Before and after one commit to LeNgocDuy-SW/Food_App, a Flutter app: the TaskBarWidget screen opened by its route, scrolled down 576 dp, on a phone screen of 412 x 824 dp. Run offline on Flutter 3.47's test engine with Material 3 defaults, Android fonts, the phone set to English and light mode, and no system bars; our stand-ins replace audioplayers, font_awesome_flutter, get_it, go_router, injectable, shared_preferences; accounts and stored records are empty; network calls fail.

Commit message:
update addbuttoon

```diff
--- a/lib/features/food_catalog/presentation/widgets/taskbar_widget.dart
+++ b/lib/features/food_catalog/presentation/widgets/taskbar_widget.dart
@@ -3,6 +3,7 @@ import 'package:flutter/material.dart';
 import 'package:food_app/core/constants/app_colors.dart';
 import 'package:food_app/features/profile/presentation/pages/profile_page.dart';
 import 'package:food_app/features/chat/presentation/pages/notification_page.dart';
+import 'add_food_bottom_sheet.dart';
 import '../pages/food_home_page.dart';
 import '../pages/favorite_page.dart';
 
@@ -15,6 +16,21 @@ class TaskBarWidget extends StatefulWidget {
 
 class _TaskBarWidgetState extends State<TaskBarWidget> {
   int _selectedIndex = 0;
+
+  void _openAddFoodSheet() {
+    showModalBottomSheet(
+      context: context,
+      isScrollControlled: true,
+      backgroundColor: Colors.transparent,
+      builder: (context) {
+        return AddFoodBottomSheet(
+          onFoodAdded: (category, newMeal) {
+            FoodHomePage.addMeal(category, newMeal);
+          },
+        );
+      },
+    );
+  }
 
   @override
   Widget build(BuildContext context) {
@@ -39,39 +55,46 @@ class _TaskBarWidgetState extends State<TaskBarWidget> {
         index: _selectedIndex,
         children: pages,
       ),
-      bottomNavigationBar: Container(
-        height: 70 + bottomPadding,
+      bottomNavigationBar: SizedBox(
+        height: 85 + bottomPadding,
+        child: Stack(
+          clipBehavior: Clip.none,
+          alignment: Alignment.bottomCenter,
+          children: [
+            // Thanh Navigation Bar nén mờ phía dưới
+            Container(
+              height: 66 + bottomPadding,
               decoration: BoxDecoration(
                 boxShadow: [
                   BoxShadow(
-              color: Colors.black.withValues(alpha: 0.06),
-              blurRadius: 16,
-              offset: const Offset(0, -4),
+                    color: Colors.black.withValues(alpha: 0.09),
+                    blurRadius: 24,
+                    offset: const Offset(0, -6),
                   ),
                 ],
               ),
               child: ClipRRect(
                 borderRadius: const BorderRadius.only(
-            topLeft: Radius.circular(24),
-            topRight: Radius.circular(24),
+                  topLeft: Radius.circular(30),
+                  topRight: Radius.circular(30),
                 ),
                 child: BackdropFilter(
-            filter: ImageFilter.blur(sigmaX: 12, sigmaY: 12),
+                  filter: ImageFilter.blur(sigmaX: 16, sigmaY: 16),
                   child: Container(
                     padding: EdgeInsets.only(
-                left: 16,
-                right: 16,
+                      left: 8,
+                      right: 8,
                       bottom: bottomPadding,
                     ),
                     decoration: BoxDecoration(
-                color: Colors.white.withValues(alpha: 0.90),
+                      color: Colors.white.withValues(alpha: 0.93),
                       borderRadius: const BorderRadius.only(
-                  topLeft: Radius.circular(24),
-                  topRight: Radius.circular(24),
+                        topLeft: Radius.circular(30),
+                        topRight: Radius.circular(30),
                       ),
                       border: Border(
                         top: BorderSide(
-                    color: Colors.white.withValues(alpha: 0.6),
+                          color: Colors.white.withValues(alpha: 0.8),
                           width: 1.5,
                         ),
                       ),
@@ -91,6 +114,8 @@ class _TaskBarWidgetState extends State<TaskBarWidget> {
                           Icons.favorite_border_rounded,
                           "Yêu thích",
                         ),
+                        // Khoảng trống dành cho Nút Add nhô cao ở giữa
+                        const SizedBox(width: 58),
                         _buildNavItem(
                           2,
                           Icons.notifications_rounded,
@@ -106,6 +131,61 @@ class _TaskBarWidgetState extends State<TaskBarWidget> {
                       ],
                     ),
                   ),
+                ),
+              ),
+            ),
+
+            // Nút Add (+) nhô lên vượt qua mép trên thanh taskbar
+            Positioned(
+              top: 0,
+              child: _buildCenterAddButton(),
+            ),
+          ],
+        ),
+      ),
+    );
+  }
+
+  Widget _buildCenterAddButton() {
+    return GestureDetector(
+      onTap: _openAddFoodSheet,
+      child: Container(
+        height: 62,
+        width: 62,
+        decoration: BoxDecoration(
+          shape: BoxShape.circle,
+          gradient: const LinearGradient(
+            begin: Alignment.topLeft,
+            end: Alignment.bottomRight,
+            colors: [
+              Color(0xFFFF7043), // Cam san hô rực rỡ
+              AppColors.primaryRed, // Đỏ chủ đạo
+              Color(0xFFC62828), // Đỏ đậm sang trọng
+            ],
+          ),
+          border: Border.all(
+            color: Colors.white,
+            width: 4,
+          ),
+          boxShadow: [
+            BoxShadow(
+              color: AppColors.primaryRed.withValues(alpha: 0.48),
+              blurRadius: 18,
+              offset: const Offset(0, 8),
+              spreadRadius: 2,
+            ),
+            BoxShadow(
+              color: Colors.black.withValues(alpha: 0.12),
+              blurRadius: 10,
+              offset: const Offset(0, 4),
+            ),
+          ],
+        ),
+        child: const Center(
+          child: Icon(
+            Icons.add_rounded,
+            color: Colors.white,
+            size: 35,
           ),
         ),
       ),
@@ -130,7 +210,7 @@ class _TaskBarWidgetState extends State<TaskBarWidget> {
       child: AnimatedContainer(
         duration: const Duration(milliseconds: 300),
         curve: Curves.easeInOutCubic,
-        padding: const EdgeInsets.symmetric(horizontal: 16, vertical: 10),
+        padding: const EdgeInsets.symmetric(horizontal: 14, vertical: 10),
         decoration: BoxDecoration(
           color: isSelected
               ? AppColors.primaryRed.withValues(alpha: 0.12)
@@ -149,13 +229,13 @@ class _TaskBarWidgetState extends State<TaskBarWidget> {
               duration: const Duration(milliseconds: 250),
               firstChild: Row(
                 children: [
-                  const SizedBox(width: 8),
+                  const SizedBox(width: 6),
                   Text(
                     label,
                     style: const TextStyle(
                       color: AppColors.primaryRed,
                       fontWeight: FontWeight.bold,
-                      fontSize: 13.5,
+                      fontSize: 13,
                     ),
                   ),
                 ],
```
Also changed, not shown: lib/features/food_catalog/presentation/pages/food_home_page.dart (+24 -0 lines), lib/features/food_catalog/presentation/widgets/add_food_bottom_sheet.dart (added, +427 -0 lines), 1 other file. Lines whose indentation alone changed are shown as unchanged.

◇ ◇ ◇

§ **PROBLEM DETAILS**: Restate the records from above exactly as they read.

§ **REPLY**:
Before and after one commit to LeNgocDuy-SW/Food_App, a Flutter app: the TaskBarWidget screen opened by its route, scrolled down 576 dp, on a phone screen of 412 x 824 dp. Run offline on Flutter 3.47's test engine with Material 3 defaults, Android fonts, the phone set to English and light mode, and no system bars; our stand-ins replace audioplayers, font_awesome_flutter, get_it, go_router, injectable, shared_preferences; accounts and stored records are empty; network calls fail.

Commit message:
update addbuttoon

```diff
--- a/lib/features/food_catalog/presentation/widgets/taskbar_widget.dart
+++ b/lib/features/food_catalog/presentation/widgets/taskbar_widget.dart
@@ -3,6 +3,7 @@ import 'package:flutter/material.dart';
 import 'package:food_app/core/constants/app_colors.dart';
 import 'package:food_app/features/profile/presentation/pages/profile_page.dart';
 import 'package:food_app/features/chat/presentation/pages/notification_page.dart';
+import 'add_food_bottom_sheet.dart';
 import '../pages/food_home_page.dart';
 import '../pages/favorite_page.dart';
 
@@ -15,6 +16,21 @@ class TaskBarWidget extends StatefulWidget {
 
 class _TaskBarWidgetState extends State<TaskBarWidget> {
   int _selectedIndex = 0;
+
+  void _openAddFoodSheet() {
+    showModalBottomSheet(
+      context: context,
+      isScrollControlled: true,
+      backgroundColor: Colors.transparent,
+      builder: (context) {
+        return AddFoodBottomSheet(
+          onFoodAdded: (category, newMeal) {
+            FoodHomePage.addMeal(category, newMeal);
+          },
+        );
+      },
+    );
+  }
 
   @override
   Widget build(BuildContext context) {
@@ -39,39 +55,46 @@ class _TaskBarWidgetState extends State<TaskBarWidget> {
         index: _selectedIndex,
         children: pages,
       ),
-      bottomNavigationBar: Container(
-        height: 70 + bottomPadding,
+      bottomNavigationBar: SizedBox(
+        height: 85 + bottomPadding,
+        child: Stack(
+          clipBehavior: Clip.none,
+          alignment: Alignment.bottomCenter,
+          children: [
+            // Thanh Navigation Bar nén mờ phía dưới
+            Container(
+              height: 66 + bottomPadding,
               decoration: BoxDecoration(
                 boxShadow: [
                   BoxShadow(
-              color: Colors.black.withValues(alpha: 0.06),
-              blurRadius: 16,
-              offset: const Offset(0, -4),
+                    color: Colors.black.withValues(alpha: 0.09),
+                    blurRadius: 24,
+                    offset: const Offset(0, -6),
                   ),
                 ],
               ),
               child: ClipRRect(
                 borderRadius: const BorderRadius.only(
-            topLeft: Radius.circular(24),
-            topRight: Radius.circular(24),
+                  topLeft: Radius.circular(30),
+                  topRight: Radius.circular(30),
                 ),
                 child: BackdropFilter(
-            filter: ImageFilter.blur(sigmaX: 12, sigmaY: 12),
+                  filter: ImageFilter.blur(sigmaX: 16, sigmaY: 16),
                   child: Container(
                     padding: EdgeInsets.only(
-                left: 16,
-                right: 16,
+                      left: 8,
+                      right: 8,
                       bottom: bottomPadding,
                     ),
                     decoration: BoxDecoration(
-                color: Colors.white.withValues(alpha: 0.90),
+                      color: Colors.white.withValues(alpha: 0.93),
                       borderRadius: const BorderRadius.only(
-                  topLeft: Radius.circular(24),
-                  topRight: Radius.circular(24),
+                        topLeft: Radius.circular(30),
+                        topRight: Radius.circular(30),
                       ),
                       border: Border(
                         top: BorderSide(
-                    color: Colors.white.withValues(alpha: 0.6),
+                          color: Colors.white.withValues(alpha: 0.8),
                           width: 1.5,
                         ),
                       ),
@@ -91,6 +114,8 @@ class _TaskBarWidgetState extends State<TaskBarWidget> {
                           Icons.favorite_border_rounded,
                           "Yêu thích",
                         ),
+                        // Khoảng trống dành cho Nút Add nhô cao ở giữa
+                        const SizedBox(width: 58),
                         _buildNavItem(
                           2,
                           Icons.notifications_rounded,
@@ -106,6 +131,61 @@ class _TaskBarWidgetState extends State<TaskBarWidget> {
                       ],
                     ),
                   ),
+                ),
+              ),
+            ),
+
+            // Nút Add (+) nhô lên vượt qua mép trên thanh taskbar
+            Positioned(
+              top: 0,
+              child: _buildCenterAddButton(),
+            ),
+          ],
+        ),
+      ),
+    );
+  }
+
+  Widget _buildCenterAddButton() {
+    return GestureDetector(
+      onTap: _openAddFoodSheet,
+      child: Container(
+        height: 62,
+        width: 62,
+        decoration: BoxDecoration(
+          shape: BoxShape.circle,
+          gradient: const LinearGradient(
+            begin: Alignment.topLeft,
+            end: Alignment.bottomRight,
+            colors: [
+              Color(0xFFFF7043), // Cam san hô rực rỡ
+              AppColors.primaryRed, // Đỏ chủ đạo
+              Color(0xFFC62828), // Đỏ đậm sang trọng
+            ],
+          ),
+          border: Border.all(
+            color: Colors.white,
+            width: 4,
+          ),
+          boxShadow: [
+            BoxShadow(
+              color: AppColors.primaryRed.withValues(alpha: 0.48),
+              blurRadius: 18,
+              offset: const Offset(0, 8),
+              spreadRadius: 2,
+            ),
+            BoxShadow(
+              color: Colors.black.withValues(alpha: 0.12),
+              blurRadius: 10,
+              offset: const Offset(0, 4),
+            ),
+          ],
+        ),
+        child: const Center(
+          child: Icon(
+            Icons.add_rounded,
+            color: Colors.white,
+            size: 35,
           ),
         ),
       ),
@@ -130,7 +210,7 @@ class _TaskBarWidgetState extends State<TaskBarWidget> {
       child: AnimatedContainer(
         duration: const Duration(milliseconds: 300),
         curve: Curves.easeInOutCubic,
-        padding: const EdgeInsets.symmetric(horizontal: 16, vertical: 10),
+        padding: const EdgeInsets.symmetric(horizontal: 14, vertical: 10),
         decoration: BoxDecoration(
           color: isSelected
               ? AppColors.primaryRed.withValues(alpha: 0.12)
@@ -149,13 +229,13 @@ class _TaskBarWidgetState extends State<TaskBarWidget> {
               duration: const Duration(milliseconds: 250),
               firstChild: Row(
                 children: [
-                  const SizedBox(width: 8),
+                  const SizedBox(width: 6),
                   Text(
                     label,
                     style: const TextStyle(
                       color: AppColors.primaryRed,
                       fontWeight: FontWeight.bold,
-                      fontSize: 13.5,
+                      fontSize: 13,
                     ),
                   ),
                 ],
```
Also changed, not shown: lib/features/food_catalog/presentation/pages/food_home_page.dart (+24 -0 lines), lib/features/food_catalog/presentation/widgets/add_food_bottom_sheet.dart (added, +427 -0 lines), 1 other file. Lines whose indentation alone changed are shown as unchanged.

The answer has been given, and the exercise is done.